• What you need to do: Among the lines below, list those containing the string "reason".

---------------

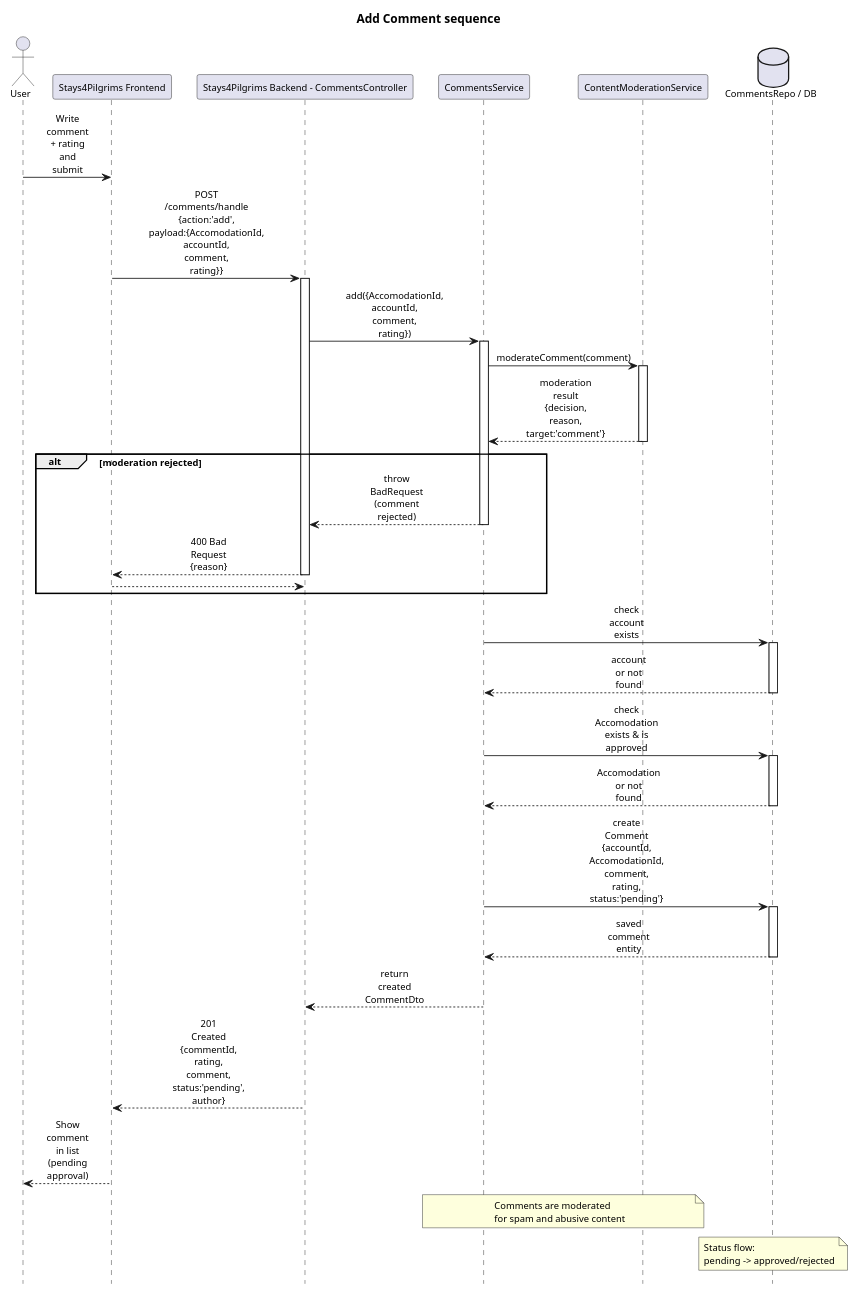
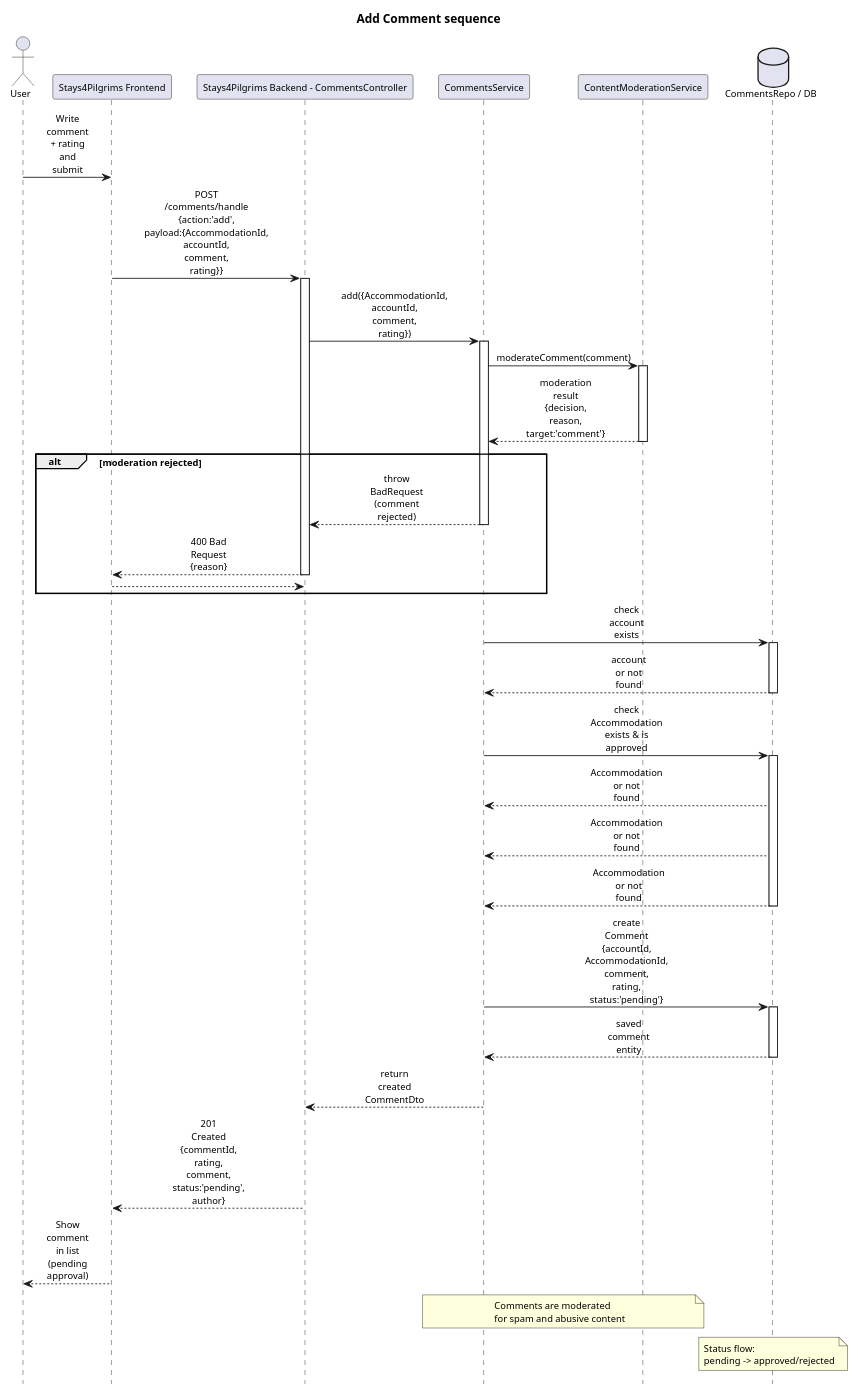
The diagram in docs/diagrams/sequence-add-comment.puml (alegna83/cookbook-be), drawn with PlantUML before and after one commit. The commit also changed 14 other files, not shown here.

Commit message:
docs: update architecture diagrams and accommodation spelling

```diff
--- a/docs/diagrams/sequence-add-comment.puml
+++ b/docs/diagrams/sequence-add-comment.puml
@@ -1,58 +1,60 @@
 @startuml
 title Add Comment sequence
 scale 0.85
 hide footbox
 skinparam defaultFontName Arial
 skinparam defaultFontSize 11
 skinparam maxMessageSize 55
 skinparam sequence {
   ParticipantPadding 10
   BoxPadding 8
   MessageAlign center
   ArrowThickness 1
 }
 actor User
 participant "Stays4Pilgrims Frontend" as FE
 participant "Stays4Pilgrims Backend - CommentsController" as API
 participant "CommentsService" as SVC
 participant "ContentModerationService" as MOD
 database "CommentsRepo / DB" as DB
 
 User -> FE: Write comment + rating\nand submit
-FE -> API: POST /comments/handle\n{action:'add', payload:{AccomodationId, accountId, comment, rating}}
+FE -> API: POST /comments/handle\n{action:'add', payload:{AccommodationId, accountId, comment, rating}}
 activate API
-API -> SVC: add({AccomodationId, accountId, comment, rating})
+API -> SVC: add({AccommodationId, accountId, comment, rating})
 activate SVC
 SVC -> MOD: moderateComment(comment)
 activate MOD
 MOD --> SVC: moderation result\n{decision, reason, target:'comment'}
 deactivate MOD
 alt moderation rejected
   SVC --> API: throw BadRequest (comment rejected)
   deactivate SVC
   API --> FE: 400 Bad Request {reason}
   deactivate API
   return
 end
 SVC -> DB: check account exists
 activate DB
 DB --> SVC: account or not found
 deactivate DB
-SVC -> DB: check Accomodation exists & is approved
+SVC -> DB: check Accommodation exists & is approved
 activate DB
-DB --> SVC: Accomodation or not found
+DB --> SVC: Accommodation or not found
+DB --> SVC: Accommodation or not found
+DB --> SVC: Accommodation or not found
 deactivate DB
-SVC -> DB: create Comment\n{accountId, AccomodationId, comment, rating, status:'pending'}
+SVC -> DB: create Comment\n{accountId, AccommodationId, comment, rating, status:'pending'}
 activate DB
 DB --> SVC: saved comment entity
 deactivate DB
 SVC --> API: return created CommentDto
 deactivate SVC
 API --> FE: 201 Created\n{commentId, rating, comment, status:'pending', author}
 deactivate API
 FE --> User: Show comment in list (pending approval)
 
 note over SVC,MOD: Comments are moderated\nfor spam and abusive content
 note over DB: Status flow:\npending -> approved/rejected
 
 @enduml
```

---------------

• Answer to the exercise:
 MOD --> SVC: moderation result\n{decision, reason, target:'comment'}
   API --> FE: 400 Bad Request {reason}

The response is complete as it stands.